Segment Open

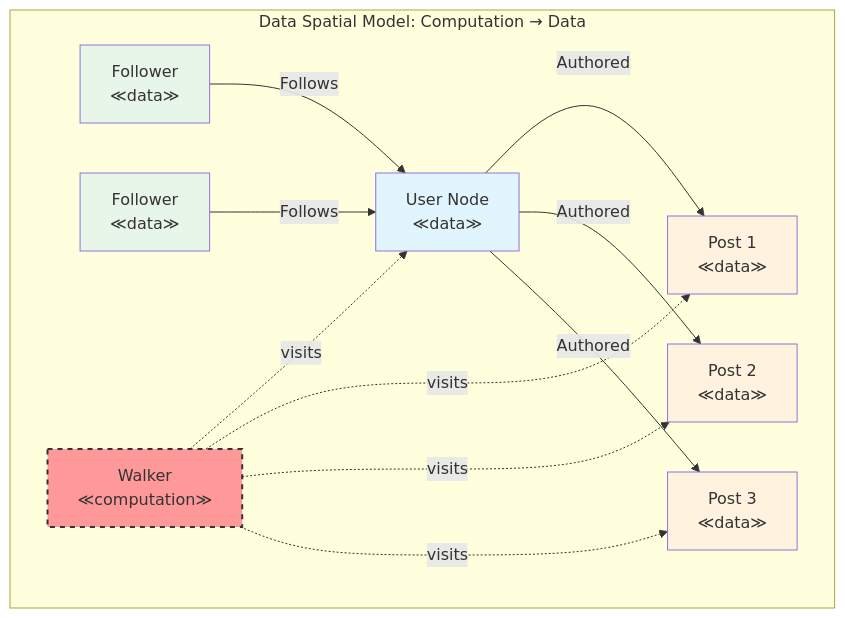
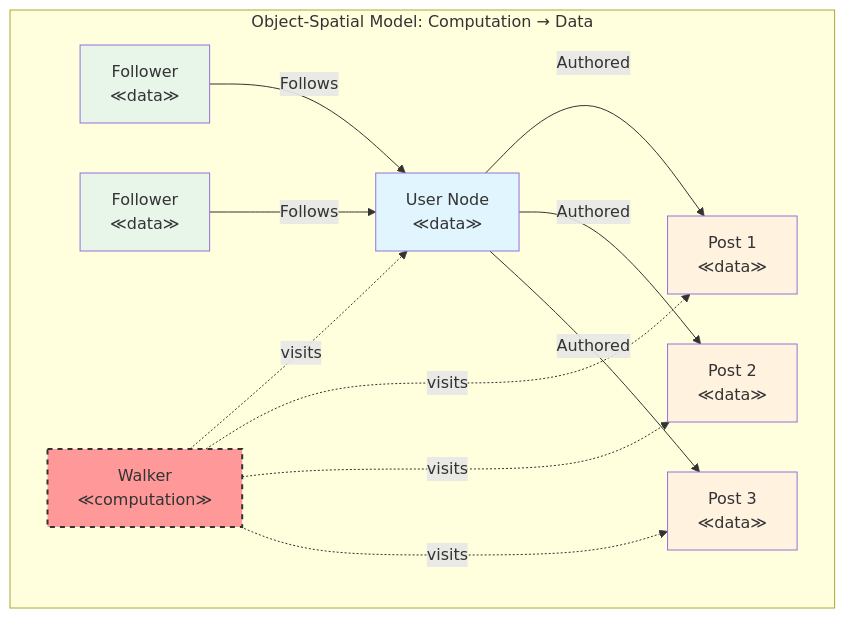
Before and after one commit to Gorgeous-Patrick/jaseci: the second of 4 diagrams in docs/docs/jac_book/chapter_6.md, drawn with Mermaid. The commit also changed other lines of this file and 87 other files, not shown here.

Commit message:
Data spatial is now Object-spatial

````diff
--- a/docs/docs/jac_book/chapter_6.md
+++ b/docs/docs/jac_book/chapter_6.md
@@ -96,32 +96,32 @@
 ```mermaid
 graph TB
-    subgraph "Data Spatial Model: Computation → Data"
+    subgraph "Object-Spatial Model: Computation → Data"
         U[User Node<br/>≪data≫]
         P1[Post 1<br/>≪data≫]
         P2[Post 2<br/>≪data≫]
         P3[Post 3<br/>≪data≫]
         F1[Follower<br/>≪data≫]
         F2[Follower<br/>≪data≫]
 
         W[Walker<br/>≪computation≫]
 
         U -->|Authored| P1
         U -->|Authored| P2
         U -->|Authored| P3
         F1 -->|Follows| U
         F2 -->|Follows| U
 
         W -.->|visits| U
         W -.->|visits| P1
         W -.->|visits| P2
         W -.->|visits| P3
 
         style U fill:#e1f5fe
         style P1 fill:#fff3e0
         style P2 fill:#fff3e0
         style P3 fill:#fff3e0
         style F1 fill:#e8f5e9
         style F2 fill:#e8f5e9
         style W fill:#ff9999,stroke:#333,stroke-width:2px,stroke-dasharray: 5 5
     end
 ```
````
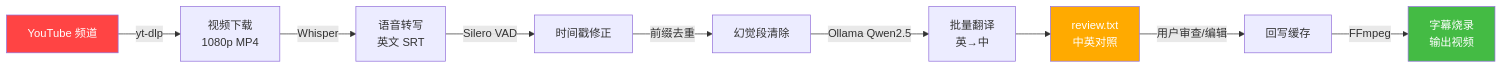
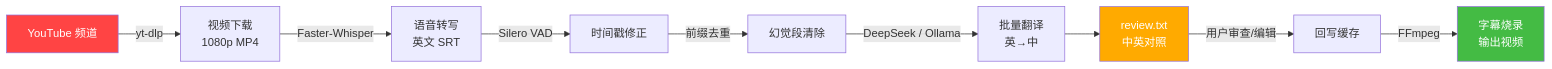
The first of 2 diagrams in README.md (imgaayeoll-arch/VlogTrans), drawn with Mermaid before and after one commit. The commit also changed other lines of this file, not shown here.

Commit message:
docs: update README for faster-whisper migration and DeepSeek backend

````diff
--- a/README.md
+++ b/README.md
@@ -33,15 +34,15 @@
 ```mermaid
 flowchart LR
     A[YouTube 频道] -->|yt-dlp| B[视频下载<br/>1080p MP4]
-    B -->|Whisper| C[语音转写<br/>英文 SRT]
+    B -->|Faster-Whisper| C[语音转写<br/>英文 SRT]
     C -->|Silero VAD| D[时间戳修正]
     D -->|前缀去重| E[幻觉段清除]
-    E -->|Ollama Qwen2.5| F[批量翻译<br/>英→中]
+    E -->|DeepSeek / Ollama| F[批量翻译<br/>英→中]
     F --> G[review.txt<br/>中英对照]
     G -->|用户审查/编辑| H[回写缓存]
     H -->|FFmpeg| I[字幕烧录<br/>输出视频]
 
     style A fill:#ff4444,color:#fff
     style I fill:#44bb44,color:#fff
     style G fill:#ffaa00,color:#fff
 ```
````
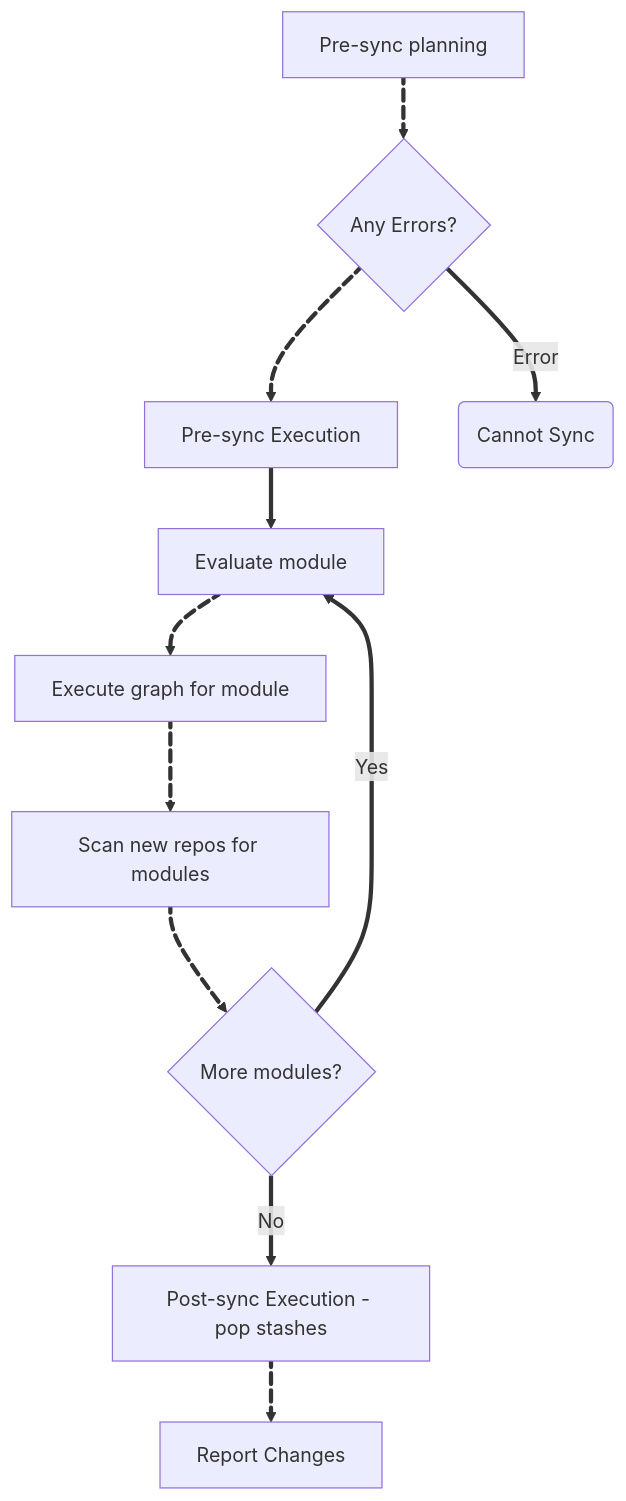
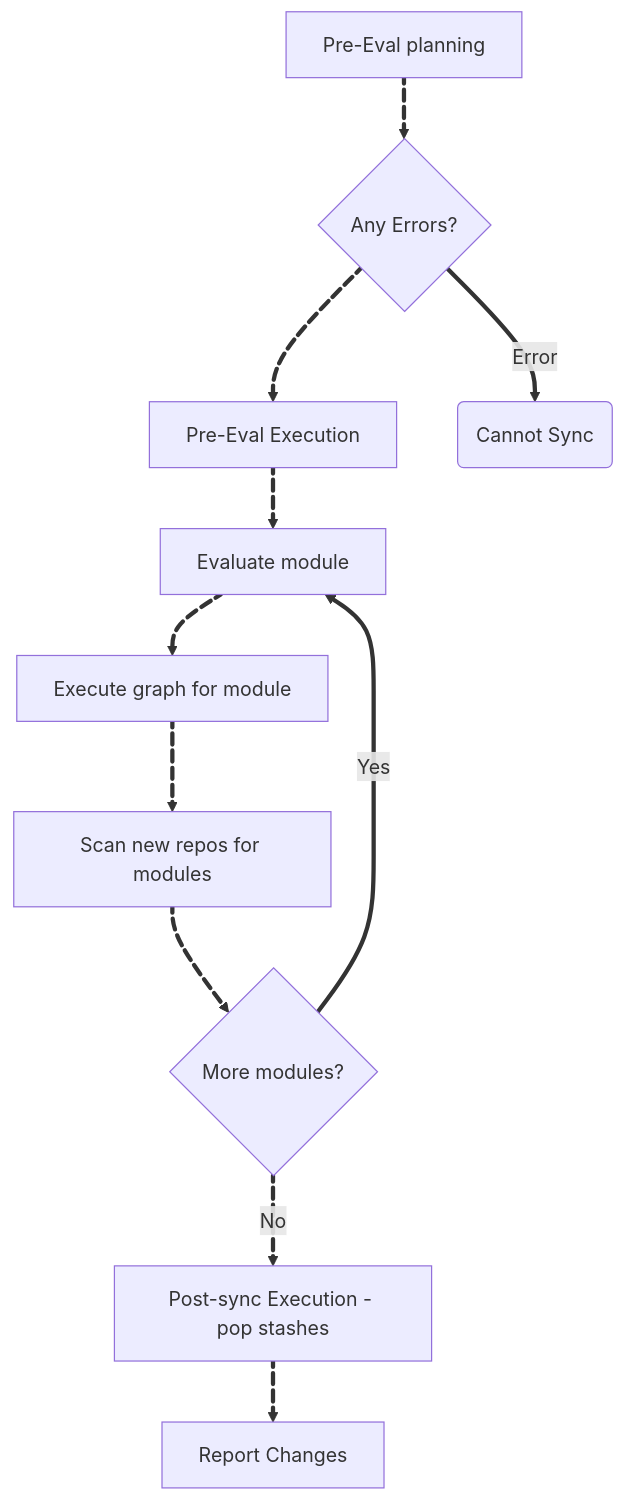
Before and after one commit to work-spaces/work-spaces.github.io: the third of 3 diagrams in content/docs/explainers/repo-checkout-and-sync.md, drawn with Mermaid. The commit also changed other lines of this file and 6 other files, not shown here.

````diff
--- a/content/docs/explainers/repo-checkout-and-sync.md
+++ b/content/docs/explainers/repo-checkout-and-sync.md
@@ -117,19 +168,21 @@
 ```mermaid
 flowchart TD
-  PPP[Pre-sync planning] Nominal4@==> PSEC{Any Errors?}
-  PSEC Nominal0@==> PSE[Pre-sync Execution]
-  PSE==> ME[Evaluate module]
+  PPP[Pre-Eval planning] Nominal4@==> PSEC{Any Errors?}
+  PSEC Nominal0@==> PSE[Pre-Eval Execution]
+  PSE Nominal6@==> ME[Evaluate module]
   PSEC ==> |Error| PSF(Cannot Sync)
   ME Nominal1@==> RE[Execute graph for module]
   RE Nominal2@==> SNR[Scan new repos for modules]
   SNR Nominal3@==> MM{More modules?}
   MM ==>|Yes| ME
-  MM ==>|No| PSYNCE[Post-sync Execution - pop stashes]
+  MM Nominal7@==>|No| PSYNCE[Post-sync Execution - pop stashes]
   PSYNCE Nominal5@==> PSR[Report Changes]
   Nominal0@{ animation: fast }
   Nominal1@{ animation: fast }
   Nominal2@{ animation: fast }
   Nominal3@{ animation: fast }
   Nominal4@{ animation: fast }
   Nominal5@{ animation: fast }
+  Nominal6@{ animation: fast }
+  Nominal7@{ animation: fast }
 ```
````
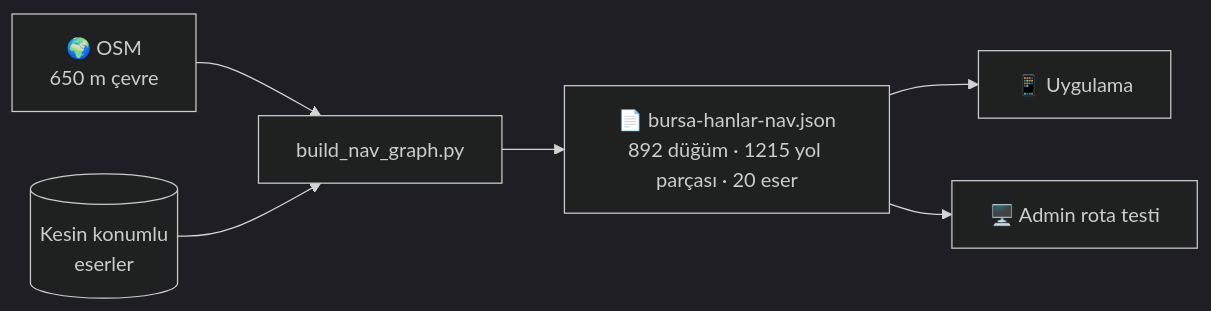
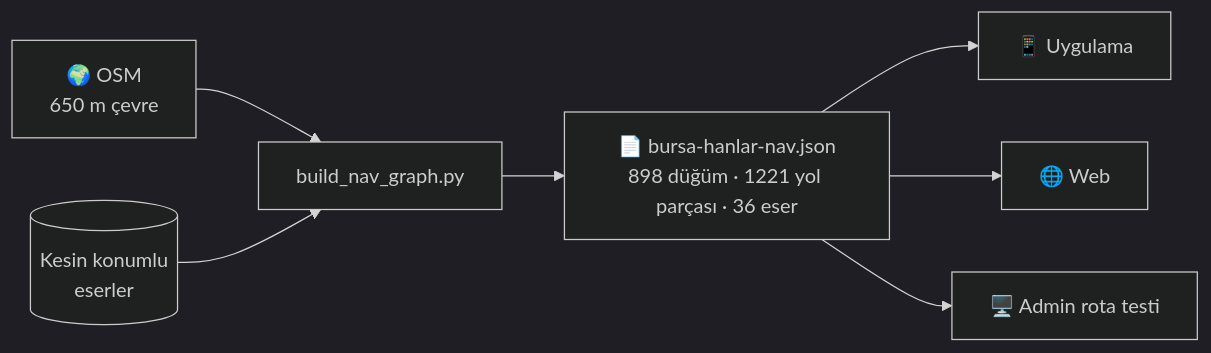
One commit to inciyanar/Sezi changed the fifth of 18 diagrams in NASIL-CALISIR.md. Above: the diagram before and after it, drawn with Mermaid (dark theme). The commit also changed other lines of this file, not shown here.

Commit message:
NASIL-CALISIR: web sitesi, turlar, duyu ipuçları, metin taslakları ve sade özetle güncellendi

````diff
--- a/NASIL-CALISIR.md
+++ b/NASIL-CALISIR.md
@@ -109,8 +135,9 @@
 ```mermaid
 flowchart LR
   O["🌍 OSM<br/>650 m çevre"] --> B["build_nav_graph.py"]
   W[("Kesin konumlu<br/>eserler")] --> B
-  B --> J["📄 bursa-hanlar-nav.json<br/>892 düğüm · 1215 yol parçası · 20 eser"]
+  B --> J["📄 bursa-hanlar-nav.json<br/>898 düğüm · 1221 yol parçası · 36 eser"]
   J --> APP["📱 Uygulama"]
+  J --> WEB["🌐 Web"]
   J --> ADM["🖥️ Admin rota testi"]
 ```
````
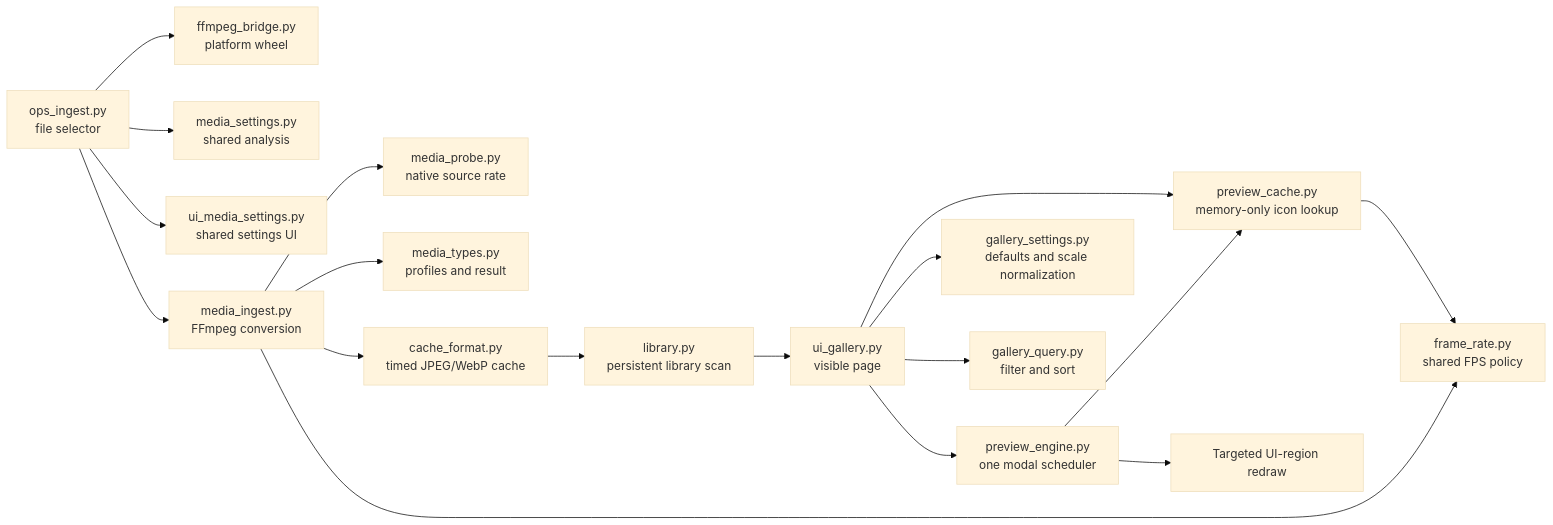
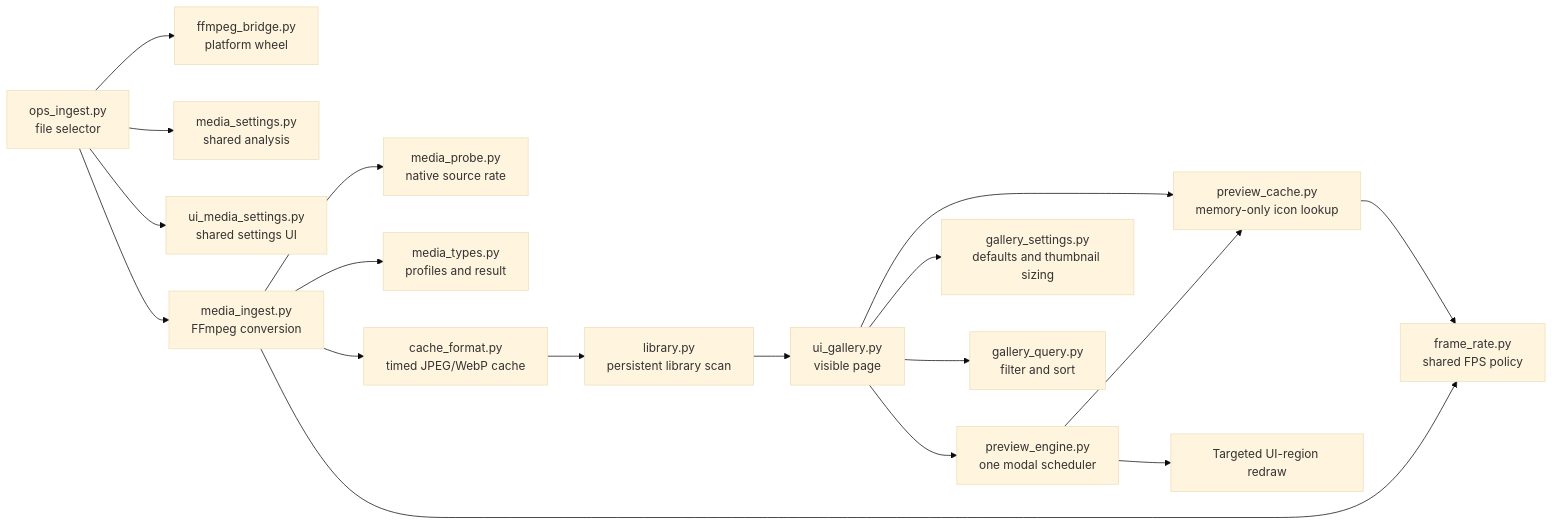
Before and after one commit to tdw46/blender-animated-ui: the diagram in README.md, drawn with Mermaid (base theme). The commit also changed other lines of this file, not shown here.

````diff
--- a/README.md
+++ b/README.md
@@ -173,21 +168,21 @@
 ```mermaid
 flowchart LR
     UI["ui_gallery.py<br/>visible page"] --> PC["preview_cache.py<br/>memory-only icon lookup"]
     UI --> PE["preview_engine.py<br/>one modal scheduler"]
     PE --> PC
     PE --> R["Targeted UI-region redraw"]
     PC --> FPS["frame_rate.py<br/>shared FPS policy"]
-    UI --> GS["gallery_settings.py<br/>defaults and scale normalization"]
+    UI --> GS["gallery_settings.py<br/>defaults and thumbnail sizing"]
     UI --> GQ["gallery_query.py<br/>filter and sort"]
 
     OP["ops_ingest.py<br/>file selector"] --> FB["ffmpeg_bridge.py<br/>platform wheel"]
     OP --> MS["media_settings.py<br/>shared analysis"]
     OP --> UIS["ui_media_settings.py<br/>shared settings UI"]
     OP --> MI["media_ingest.py<br/>FFmpeg conversion"]
     MI --> MP["media_probe.py<br/>native source rate"]
     MI --> MT["media_types.py<br/>profiles and result"]
     MI --> FPS
     MI --> CF["cache_format.py<br/>timed JPEG/WebP cache"]
     CF --> LIB["library.py<br/>persistent library scan"]
     LIB --> UI
 ```
````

Segment Closed

[Problem details]
Apart from the pictures, every line of the material above is to be returned word for word.

[Expected output]
Before and after one commit to Gorgeous-Patrick/jaseci: the second of 4 diagrams in docs/docs/jac_book/chapter_6.md, drawn with Mermaid. The commit also changed other lines of this file and 87 other files, not shown here.

Commit message:
Data spatial is now Object-spatial

````diff
--- a/docs/docs/jac_book/chapter_6.md
+++ b/docs/docs/jac_book/chapter_6.md
@@ -96,32 +96,32 @@
 ```mermaid
 graph TB
-    subgraph "Data Spatial Model: Computation → Data"
+    subgraph "Object-Spatial Model: Computation → Data"
         U[User Node<br/>≪data≫]
         P1[Post 1<br/>≪data≫]
         P2[Post 2<br/>≪data≫]
         P3[Post 3<br/>≪data≫]
         F1[Follower<br/>≪data≫]
         F2[Follower<br/>≪data≫]
 
         W[Walker<br/>≪computation≫]
 
         U -->|Authored| P1
         U -->|Authored| P2
         U -->|Authored| P3
         F1 -->|Follows| U
         F2 -->|Follows| U
 
         W -.->|visits| U
         W -.->|visits| P1
         W -.->|visits| P2
         W -.->|visits| P3
 
         style U fill:#e1f5fe
         style P1 fill:#fff3e0
         style P2 fill:#fff3e0
         style P3 fill:#fff3e0
         style F1 fill:#e8f5e9
         style F2 fill:#e8f5e9
         style W fill:#ff9999,stroke:#333,stroke-width:2px,stroke-dasharray: 5 5
     end
 ```
````
The first of 2 diagrams in README.md (imgaayeoll-arch/VlogTrans), drawn with Mermaid before and after one commit. The commit also changed other lines of this file, not shown here.

Commit message:
docs: update README for faster-whisper migration and DeepSeek backend

````diff
--- a/README.md
+++ b/README.md
@@ -33,15 +34,15 @@
 ```mermaid
 flowchart LR
     A[YouTube 频道] -->|yt-dlp| B[视频下载<br/>1080p MP4]
-    B -->|Whisper| C[语音转写<br/>英文 SRT]
+    B -->|Faster-Whisper| C[语音转写<br/>英文 SRT]
     C -->|Silero VAD| D[时间戳修正]
     D -->|前缀去重| E[幻觉段清除]
-    E -->|Ollama Qwen2.5| F[批量翻译<br/>英→中]
+    E -->|DeepSeek / Ollama| F[批量翻译<br/>英→中]
     F --> G[review.txt<br/>中英对照]
     G -->|用户审查/编辑| H[回写缓存]
     H -->|FFmpeg| I[字幕烧录<br/>输出视频]
 
     style A fill:#ff4444,color:#fff
     style I fill:#44bb44,color:#fff
     style G fill:#ffaa00,color:#fff
 ```
````
Before and after one commit to work-spaces/work-spaces.github.io: the third of 3 diagrams in content/docs/explainers/repo-checkout-and-sync.md, drawn with Mermaid. The commit also changed other lines of this file and 6 other files, not shown here.

````diff
--- a/content/docs/explainers/repo-checkout-and-sync.md
+++ b/content/docs/explainers/repo-checkout-and-sync.md
@@ -117,19 +168,21 @@
 ```mermaid
 flowchart TD
-  PPP[Pre-sync planning] Nominal4@==> PSEC{Any Errors?}
-  PSEC Nominal0@==> PSE[Pre-sync Execution]
-  PSE==> ME[Evaluate module]
+  PPP[Pre-Eval planning] Nominal4@==> PSEC{Any Errors?}
+  PSEC Nominal0@==> PSE[Pre-Eval Execution]
+  PSE Nominal6@==> ME[Evaluate module]
   PSEC ==> |Error| PSF(Cannot Sync)
   ME Nominal1@==> RE[Execute graph for module]
   RE Nominal2@==> SNR[Scan new repos for modules]
   SNR Nominal3@==> MM{More modules?}
   MM ==>|Yes| ME
-  MM ==>|No| PSYNCE[Post-sync Execution - pop stashes]
+  MM Nominal7@==>|No| PSYNCE[Post-sync Execution - pop stashes]
   PSYNCE Nominal5@==> PSR[Report Changes]
   Nominal0@{ animation: fast }
   Nominal1@{ animation: fast }
   Nominal2@{ animation: fast }
   Nominal3@{ animation: fast }
   Nominal4@{ animation: fast }
   Nominal5@{ animation: fast }
+  Nominal6@{ animation: fast }
+  Nominal7@{ animation: fast }
 ```
````
One commit to inciyanar/Sezi changed the fifth of 18 diagrams in NASIL-CALISIR.md. Above: the diagram before and after it, drawn with Mermaid (dark theme). The commit also changed other lines of this file, not shown here.

Commit message:
NASIL-CALISIR: web sitesi, turlar, duyu ipuçları, metin taslakları ve sade özetle güncellendi

````diff
--- a/NASIL-CALISIR.md
+++ b/NASIL-CALISIR.md
@@ -109,8 +135,9 @@
 ```mermaid
 flowchart LR
   O["🌍 OSM<br/>650 m çevre"] --> B["build_nav_graph.py"]
   W[("Kesin konumlu<br/>eserler")] --> B
-  B --> J["📄 bursa-hanlar-nav.json<br/>892 düğüm · 1215 yol parçası · 20 eser"]
+  B --> J["📄 bursa-hanlar-nav.json<br/>898 düğüm · 1221 yol parçası · 36 eser"]
   J --> APP["📱 Uygulama"]
+  J --> WEB["🌐 Web"]
   J --> ADM["🖥️ Admin rota testi"]
 ```
````
Before and after one commit to tdw46/blender-animated-ui: the diagram in README.md, drawn with Mermaid (base theme). The commit also changed other lines of this file, not shown here.

````diff
--- a/README.md
+++ b/README.md
@@ -173,21 +168,21 @@
 ```mermaid
 flowchart LR
     UI["ui_gallery.py<br/>visible page"] --> PC["preview_cache.py<br/>memory-only icon lookup"]
     UI --> PE["preview_engine.py<br/>one modal scheduler"]
     PE --> PC
     PE --> R["Targeted UI-region redraw"]
     PC --> FPS["frame_rate.py<br/>shared FPS policy"]
-    UI --> GS["gallery_settings.py<br/>defaults and scale normalization"]
+    UI --> GS["gallery_settings.py<br/>defaults and thumbnail sizing"]
     UI --> GQ["gallery_query.py<br/>filter and sort"]
 
     OP["ops_ingest.py<br/>file selector"] --> FB["ffmpeg_bridge.py<br/>platform wheel"]
     OP --> MS["media_settings.py<br/>shared analysis"]
     OP --> UIS["ui_media_settings.py<br/>shared settings UI"]
     OP --> MI["media_ingest.py<br/>FFmpeg conversion"]
     MI --> MP["media_probe.py<br/>native source rate"]
     MI --> MT["media_types.py<br/>profiles and result"]
     MI --> FPS
     MI --> CF["cache_format.py<br/>timed JPEG/WebP cache"]
     CF --> LIB["library.py<br/>persistent library scan"]
     LIB --> UI
 ```
````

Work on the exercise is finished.